Aim of the exercise — How many of the lines below hold the string "packages"? Say only the number.
BEGIN
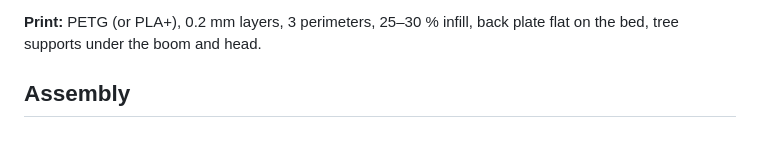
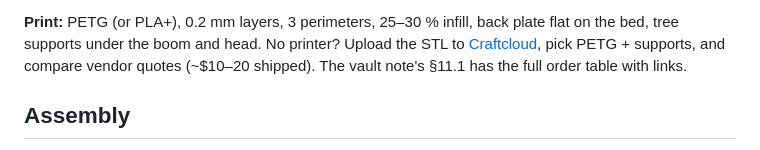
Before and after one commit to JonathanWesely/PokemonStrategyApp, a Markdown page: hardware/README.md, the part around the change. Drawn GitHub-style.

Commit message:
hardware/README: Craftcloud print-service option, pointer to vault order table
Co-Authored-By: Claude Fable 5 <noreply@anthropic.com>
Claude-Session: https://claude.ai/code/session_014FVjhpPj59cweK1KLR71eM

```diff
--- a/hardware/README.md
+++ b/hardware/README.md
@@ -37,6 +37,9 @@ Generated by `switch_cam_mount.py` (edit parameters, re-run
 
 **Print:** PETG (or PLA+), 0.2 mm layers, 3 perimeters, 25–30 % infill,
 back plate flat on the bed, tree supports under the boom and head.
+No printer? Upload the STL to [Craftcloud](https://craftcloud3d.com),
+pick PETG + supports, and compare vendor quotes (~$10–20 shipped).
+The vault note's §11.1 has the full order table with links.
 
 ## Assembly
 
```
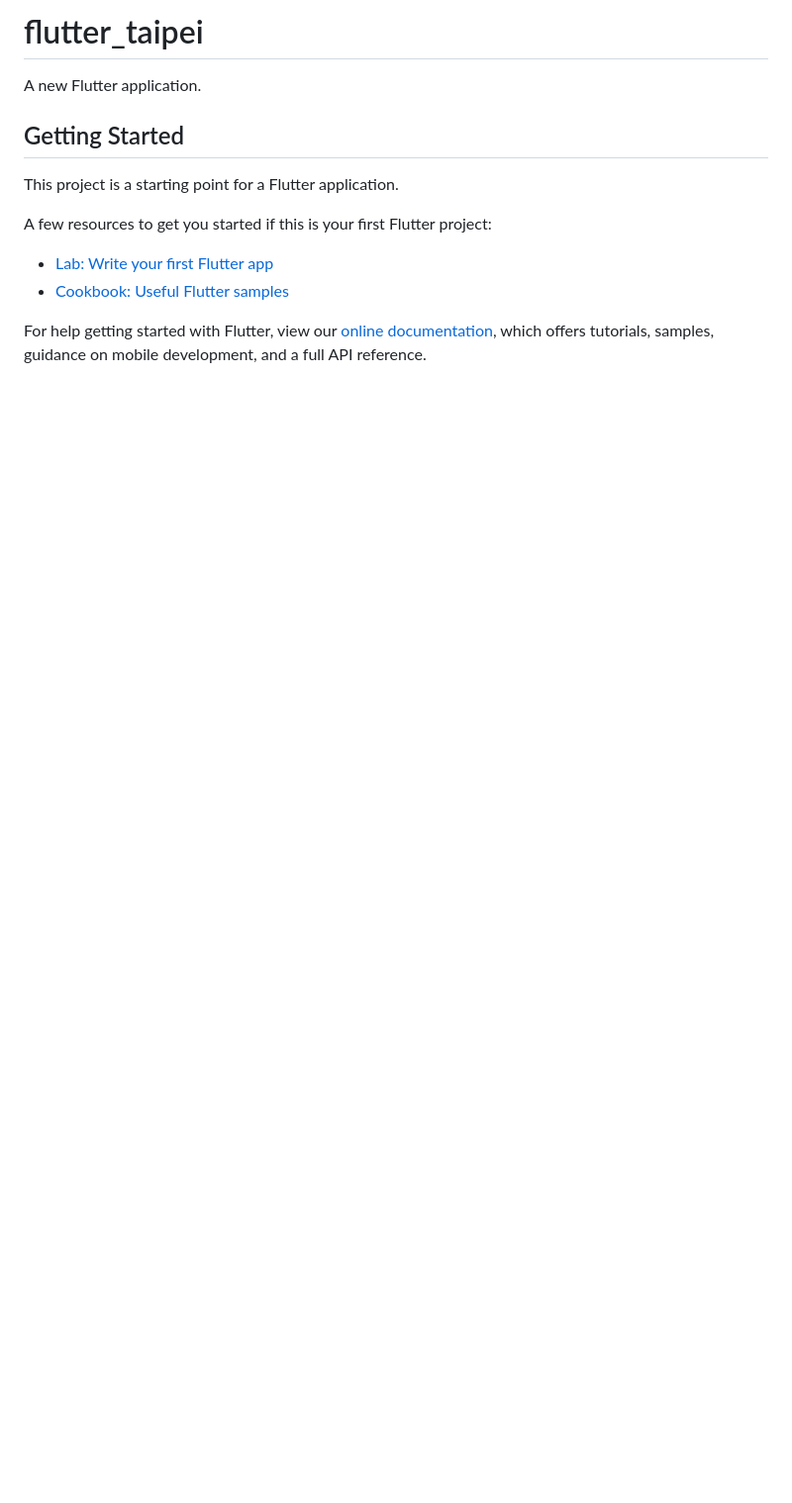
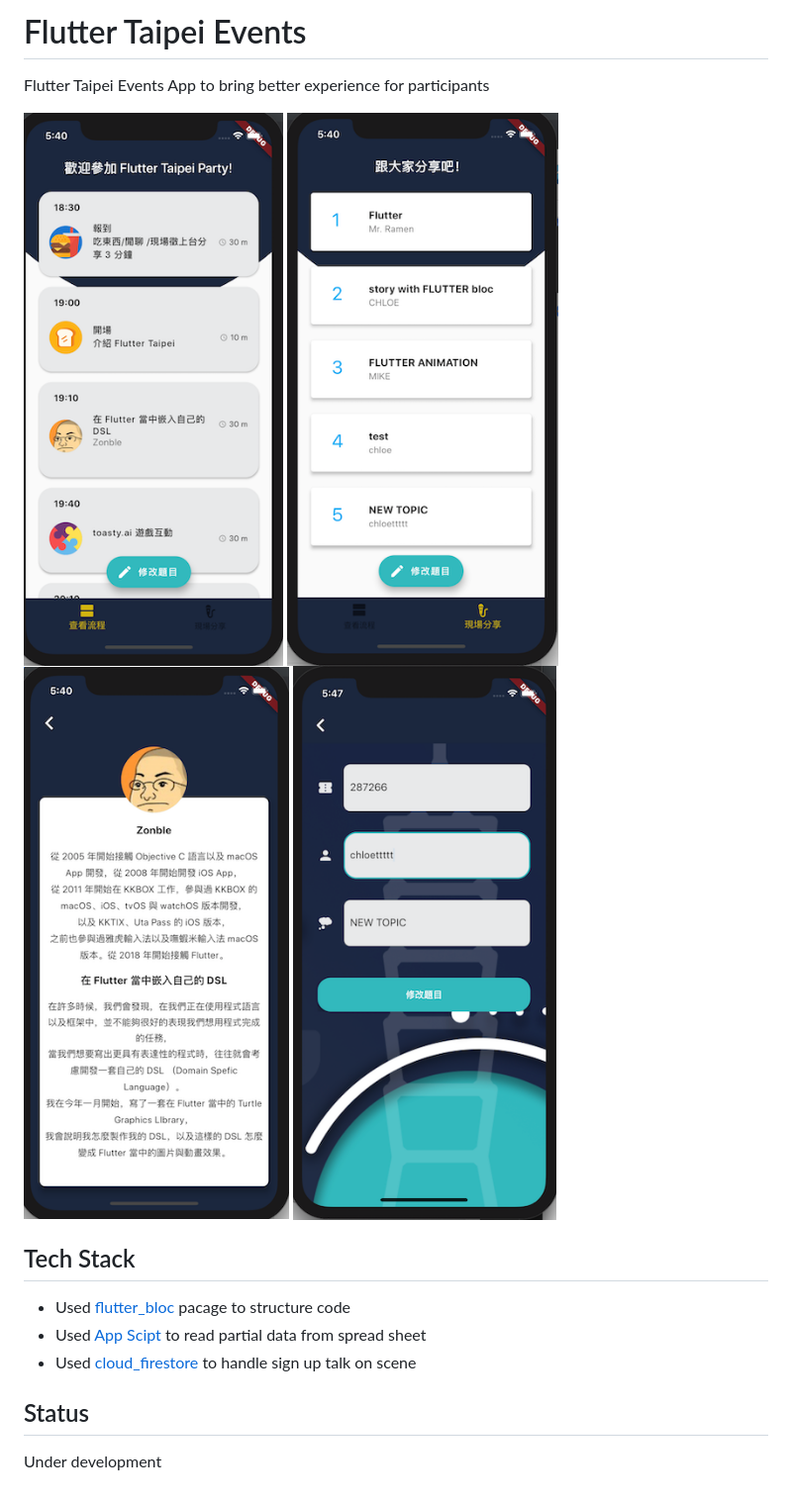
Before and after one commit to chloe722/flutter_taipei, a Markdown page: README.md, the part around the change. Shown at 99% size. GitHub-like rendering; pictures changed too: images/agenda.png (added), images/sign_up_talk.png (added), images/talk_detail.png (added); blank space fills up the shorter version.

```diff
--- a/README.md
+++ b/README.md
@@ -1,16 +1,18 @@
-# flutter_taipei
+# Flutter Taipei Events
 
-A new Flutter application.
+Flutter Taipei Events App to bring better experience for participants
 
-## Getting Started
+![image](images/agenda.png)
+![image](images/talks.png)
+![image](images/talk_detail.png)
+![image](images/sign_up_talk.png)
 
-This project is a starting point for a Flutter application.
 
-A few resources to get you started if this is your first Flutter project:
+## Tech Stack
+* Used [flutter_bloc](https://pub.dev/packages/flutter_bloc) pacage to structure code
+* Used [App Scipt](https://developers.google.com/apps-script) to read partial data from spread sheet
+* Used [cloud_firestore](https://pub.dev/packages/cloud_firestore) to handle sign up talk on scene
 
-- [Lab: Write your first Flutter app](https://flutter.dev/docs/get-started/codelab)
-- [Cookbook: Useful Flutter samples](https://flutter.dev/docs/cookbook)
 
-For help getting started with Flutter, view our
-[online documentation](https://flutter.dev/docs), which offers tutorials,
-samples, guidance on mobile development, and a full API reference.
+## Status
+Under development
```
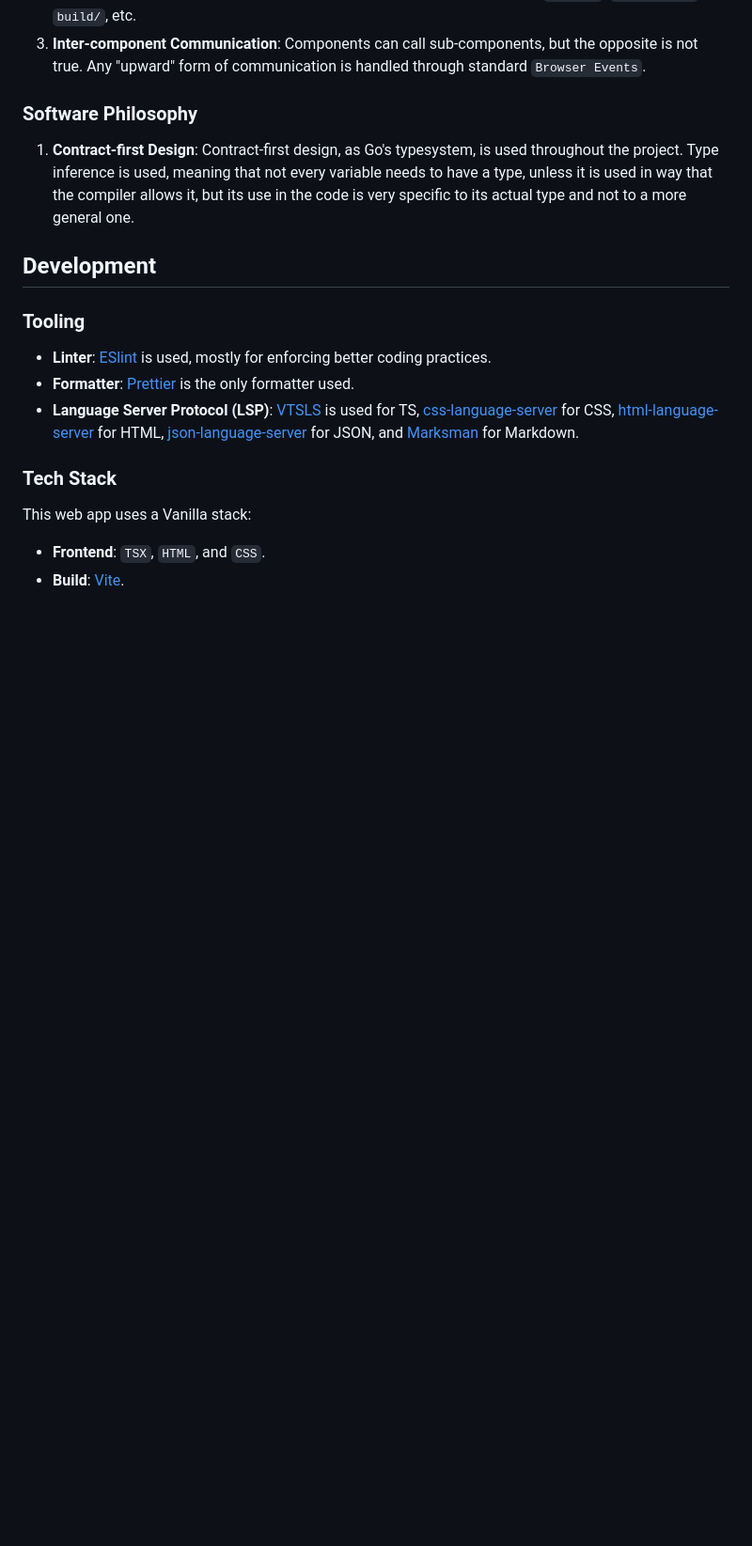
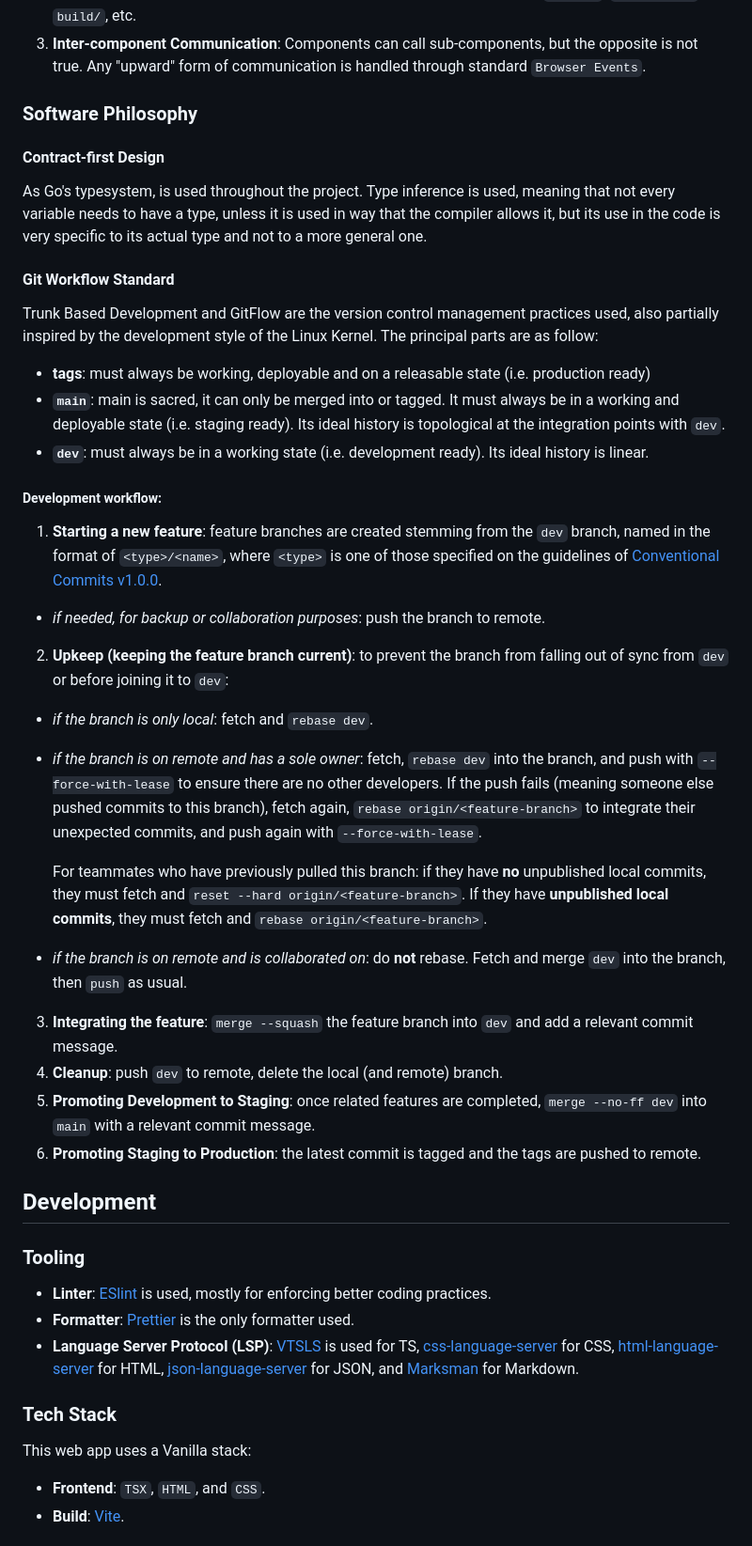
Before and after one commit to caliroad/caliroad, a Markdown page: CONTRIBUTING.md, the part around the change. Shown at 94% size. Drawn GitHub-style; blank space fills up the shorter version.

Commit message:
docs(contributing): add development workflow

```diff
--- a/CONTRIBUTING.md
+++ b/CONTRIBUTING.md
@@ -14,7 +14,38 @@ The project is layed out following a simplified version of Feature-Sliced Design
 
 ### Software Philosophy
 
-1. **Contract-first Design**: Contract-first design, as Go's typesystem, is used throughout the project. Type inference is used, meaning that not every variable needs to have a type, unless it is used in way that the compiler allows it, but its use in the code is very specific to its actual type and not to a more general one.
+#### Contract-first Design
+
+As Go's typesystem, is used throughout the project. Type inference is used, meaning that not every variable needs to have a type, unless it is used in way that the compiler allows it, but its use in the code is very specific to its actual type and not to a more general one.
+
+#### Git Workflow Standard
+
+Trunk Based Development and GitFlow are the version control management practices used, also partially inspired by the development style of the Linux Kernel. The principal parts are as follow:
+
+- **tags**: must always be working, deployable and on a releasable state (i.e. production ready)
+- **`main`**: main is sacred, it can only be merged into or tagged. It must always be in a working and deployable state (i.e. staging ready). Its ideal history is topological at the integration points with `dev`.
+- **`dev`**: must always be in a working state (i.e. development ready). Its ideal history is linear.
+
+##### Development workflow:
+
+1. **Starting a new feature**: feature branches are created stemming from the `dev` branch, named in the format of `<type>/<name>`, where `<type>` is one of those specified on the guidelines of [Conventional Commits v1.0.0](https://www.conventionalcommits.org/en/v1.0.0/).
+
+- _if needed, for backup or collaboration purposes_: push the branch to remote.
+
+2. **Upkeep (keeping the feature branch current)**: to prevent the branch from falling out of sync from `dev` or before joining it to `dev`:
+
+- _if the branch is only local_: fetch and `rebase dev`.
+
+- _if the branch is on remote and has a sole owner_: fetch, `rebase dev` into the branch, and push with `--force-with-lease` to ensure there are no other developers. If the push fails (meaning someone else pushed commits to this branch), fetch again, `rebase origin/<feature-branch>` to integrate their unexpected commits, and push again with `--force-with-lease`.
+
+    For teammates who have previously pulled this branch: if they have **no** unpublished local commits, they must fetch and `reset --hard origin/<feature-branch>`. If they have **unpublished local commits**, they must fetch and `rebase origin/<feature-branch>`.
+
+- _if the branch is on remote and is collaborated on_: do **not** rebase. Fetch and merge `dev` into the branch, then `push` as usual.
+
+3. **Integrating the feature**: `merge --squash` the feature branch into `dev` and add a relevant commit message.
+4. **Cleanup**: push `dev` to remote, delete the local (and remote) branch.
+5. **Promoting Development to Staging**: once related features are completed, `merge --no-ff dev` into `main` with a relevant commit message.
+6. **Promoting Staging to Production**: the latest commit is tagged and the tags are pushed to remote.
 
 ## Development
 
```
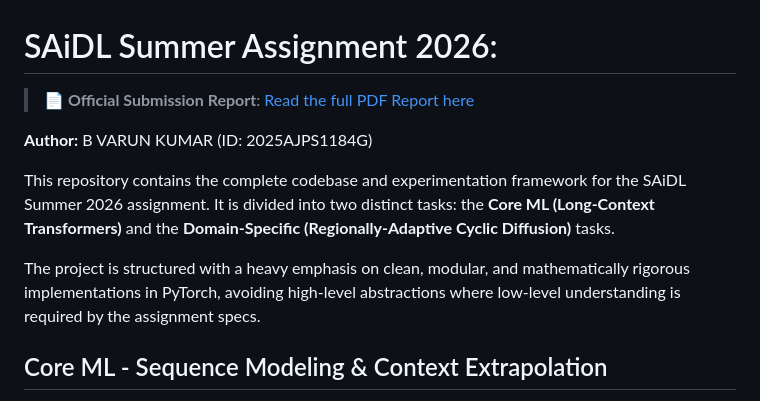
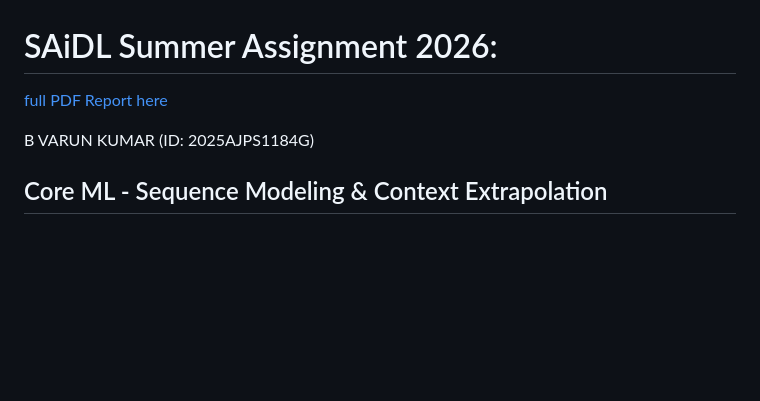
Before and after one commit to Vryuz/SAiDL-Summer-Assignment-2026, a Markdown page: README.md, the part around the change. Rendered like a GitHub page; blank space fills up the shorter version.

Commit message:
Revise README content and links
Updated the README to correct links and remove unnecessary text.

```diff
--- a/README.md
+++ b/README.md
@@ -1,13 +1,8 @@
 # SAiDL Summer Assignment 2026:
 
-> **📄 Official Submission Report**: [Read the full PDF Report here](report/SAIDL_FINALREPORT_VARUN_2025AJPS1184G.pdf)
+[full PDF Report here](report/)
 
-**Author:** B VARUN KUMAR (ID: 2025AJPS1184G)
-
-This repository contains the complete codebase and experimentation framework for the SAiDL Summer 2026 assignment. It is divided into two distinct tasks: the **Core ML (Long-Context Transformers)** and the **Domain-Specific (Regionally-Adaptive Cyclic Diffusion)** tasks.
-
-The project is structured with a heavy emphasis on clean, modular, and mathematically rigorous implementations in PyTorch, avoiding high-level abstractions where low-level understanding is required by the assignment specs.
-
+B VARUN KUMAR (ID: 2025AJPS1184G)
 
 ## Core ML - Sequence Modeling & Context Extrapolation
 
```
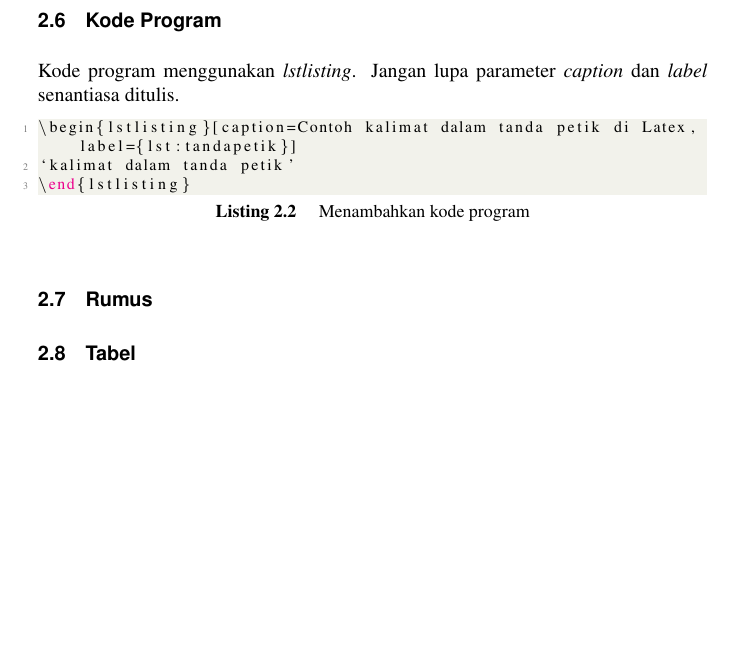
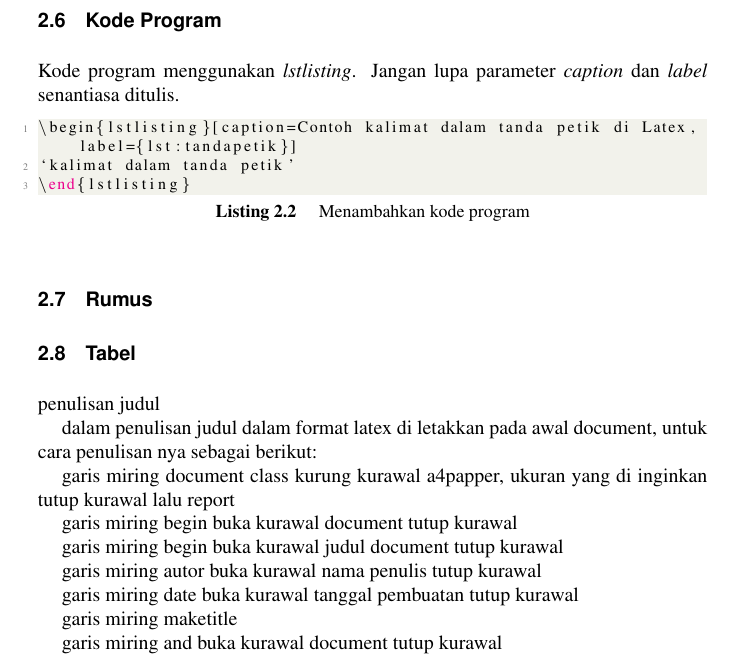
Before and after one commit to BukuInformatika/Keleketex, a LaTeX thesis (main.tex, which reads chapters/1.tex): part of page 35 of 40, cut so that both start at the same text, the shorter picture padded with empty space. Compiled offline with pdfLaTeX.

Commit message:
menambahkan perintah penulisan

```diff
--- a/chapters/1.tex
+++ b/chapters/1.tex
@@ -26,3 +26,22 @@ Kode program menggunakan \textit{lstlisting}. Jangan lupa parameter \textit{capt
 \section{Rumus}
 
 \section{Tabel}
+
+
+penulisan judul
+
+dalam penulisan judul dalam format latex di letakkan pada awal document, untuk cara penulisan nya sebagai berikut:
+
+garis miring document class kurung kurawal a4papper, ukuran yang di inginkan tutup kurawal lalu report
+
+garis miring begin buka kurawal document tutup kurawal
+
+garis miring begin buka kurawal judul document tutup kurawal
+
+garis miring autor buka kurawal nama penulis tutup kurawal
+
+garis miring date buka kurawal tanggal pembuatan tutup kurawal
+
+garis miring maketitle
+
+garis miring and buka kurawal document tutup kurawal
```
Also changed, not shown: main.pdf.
END
Solution for this problem — 2